It’s a dance, a syncopated rhythm. The back legs of the camel chase after the front, the thick joints rubbing against each other with each consistent step. The dance is accompanied by the jingling clatter of bells that encircle its ankles. I must say, I had never been so close to the behind of a camel before. I’m so close, I can see its lengthy eyelashes stretched out against the light sky, its eyes trained on the path ahead. Water spontaneously jets from the underside of the camel. Surprised by the camel’s sudden act of relief, I let out a light, exclamatory “oop”. Cautiously tucking my legs into the multi-colored cart, I brace myself for the wave of defecation that will soon follow. A few village boys closely trail the camel. They smirk at the sight of twenty people piled onto a wooden cart. The boys race one another, weaving through the stone path on foot and on bikes. Their bright bicycles, stained with mud and dirt, speed past the camel’s leisurely pace. The camel’s master swings the reins against its rounded hump. Chalo, chalo! As the camel begins trotting, particles of caked dirt come flying off the camel’s behind. The specks get caught in the crevices of my face; my mouth, my eyes, my hair. I grind my teeth, feeling the gritty crackle of the unforgiving sand. We take a sharp right turn onto a dirt path, and the camel slows its run. The dance has finished.
The dance of the camel is consistent and spontaneous at the same time–the way we should live life. Thus far, this trip has been a strong balance between consistency and spontaneity. Every day, we bring the same materials with us on the bus: an open heart, open mind, journals, and a full water bottle. Every day, we are with the same group of 14 students: from the 13 hour plane flights to the transformative Alphonso mango experience. Out of context, this seems like a gray, repetitive routine. However, we are practicing the importance of context, and taking a step back to observe the larger picture. Underneath this blanket of consistency, there are colorful sparks of unpredictable adventure. We find spontaneity in the impromptu slam performances, attempting to make naan, and the traditional Gujarati dance circles. Because I was unaware of the camel’s ultimate destination, I became immersed in the ride itself. For once in my life, I did not worry about the future. I was fully present, giving the ride the attention it deserved. Time was completely nonexistent. Why wasn’t I living every moment in life like this? It astounds me, how much time I spend living my life preparing for the next moment.
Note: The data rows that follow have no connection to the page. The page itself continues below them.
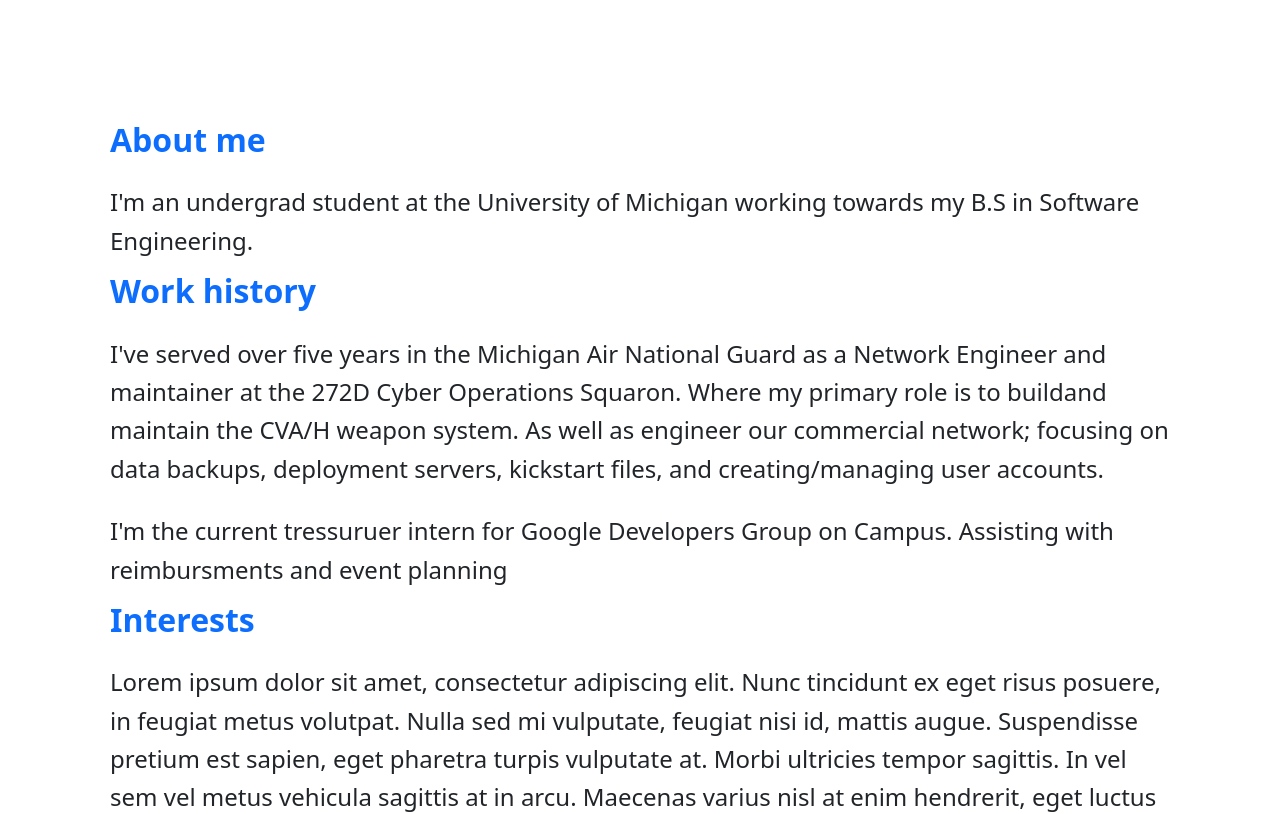
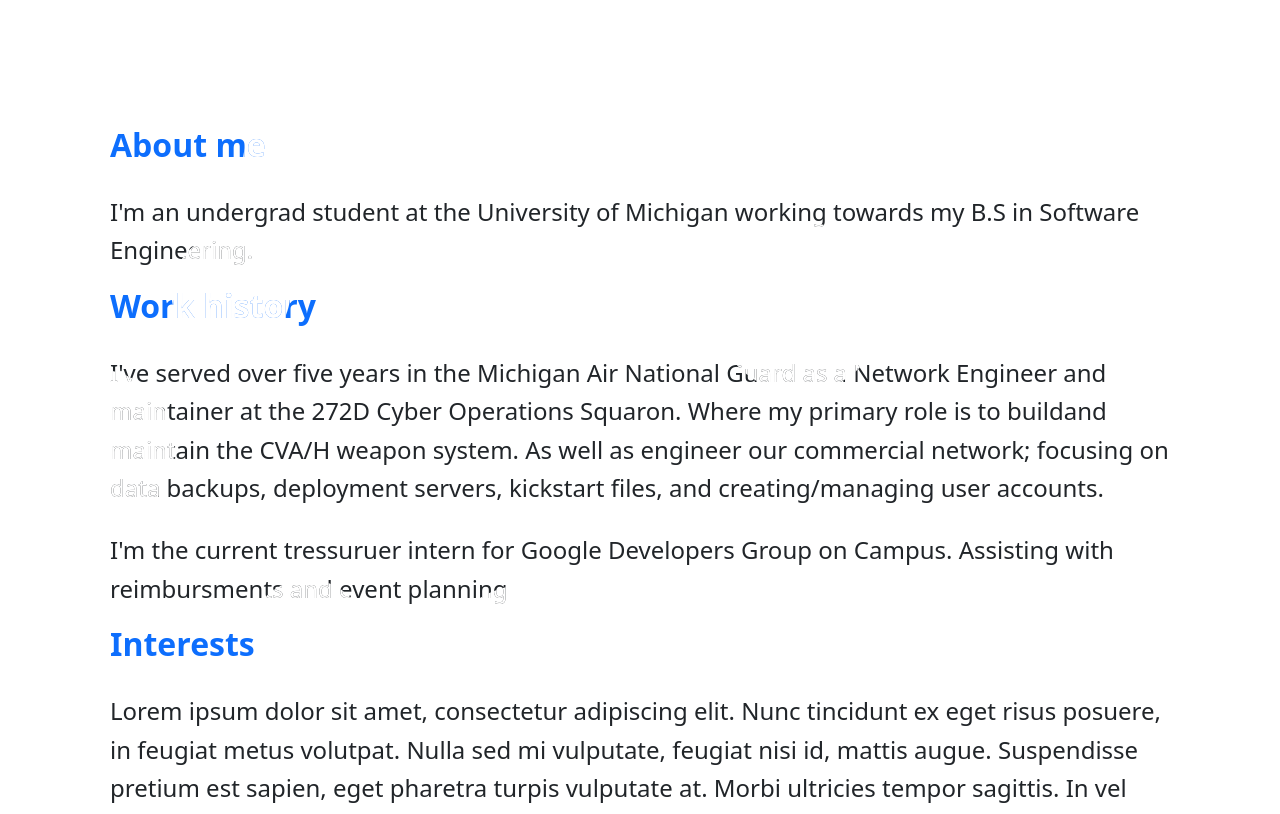
Before and after one commit to Aaron4554/web-portfolio, a React (Vite) app in the folder frontend/: page / in a window 1280 px wide. Shown: the part 740-1554 px from the top of the page. Built offline with nearby package versions, Linux system fonts and the light colour scheme.

Commit message:
Make Bio text react to bubbles

```diff
--- a/frontend/src/components/Bio.tsx
+++ b/frontend/src/components/Bio.tsx
@@ -1,29 +1,30 @@
+import Ink from "./Ink";
 import "./Bio.css";
 
 function Bio() {
   return (
     <section id="bio" className="bio">
       <div className="bio__inner">
-        <h2 className="bio__section">About me</h2>
-        <p className="bio__text">
+        <Ink className="bio__section">About me</Ink>
+        <Ink className="bio__text">
           I'm an undergrad student at the University of Michigan working towards
           my B.S in Software Engineering.
-        </p>
-        <h3 className="bio__section">Work history</h3>
-        <p className="bio__text">
+        </Ink>
+        <Ink className="bio__section">Work history</Ink>
+        <Ink className="bio__text">
           I've served over five years in the Michigan Air National Guard as a
           Network Engineer and maintainer at the 272D Cyber Operations Squaron.
           Where my primary role is to buildand maintain the CVA/H weapon system.
           As well as engineer our commercial network; focusing on data backups,
           deployment servers, kickstart files, and creating/managing user
           accounts.
-        </p>
-        <p className="bio__text">
+        </Ink>
+        <Ink className="bio__text">
           I'm the current tressuruer intern for Google Developers Group on
           Campus. Assisting with reimbursments and event planning
-        </p>
-        <h3 className="bio__section">Interests</h3>
-        <p className="bio__text">
+        </Ink>
+        <Ink className="bio__section">Interests</Ink>
+        <Ink className="bio__text">
           Lorem ipsum dolor sit amet, consectetur adipiscing elit. Nunc
           tincidunt ex eget risus posuere, in feugiat metus volutpat. Nulla sed
           mi vulputate, feugiat nisi id, mattis augue. Suspendisse pretium est
@@ -71,7 +72,7 @@ function Bio() {
           est. Nullam convallis purus ac nulla sollicitudin molestie. Mauris
           rutrum pretium rutrum. Pellentesque quis euismod metus. Integer
           viverra commodo velit non fermentum.
-        </p>
+        </Ink>
       </div>
     </section>
   );
```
Living life should be like riding a camel: a bit rocky at times, but worth every moment in the end.
Sitting a few feet behind the rear-end of the camel was serendipity at its finest. In that moment, I felt at ease. The stars aligned. Chaos ceased. Shanti.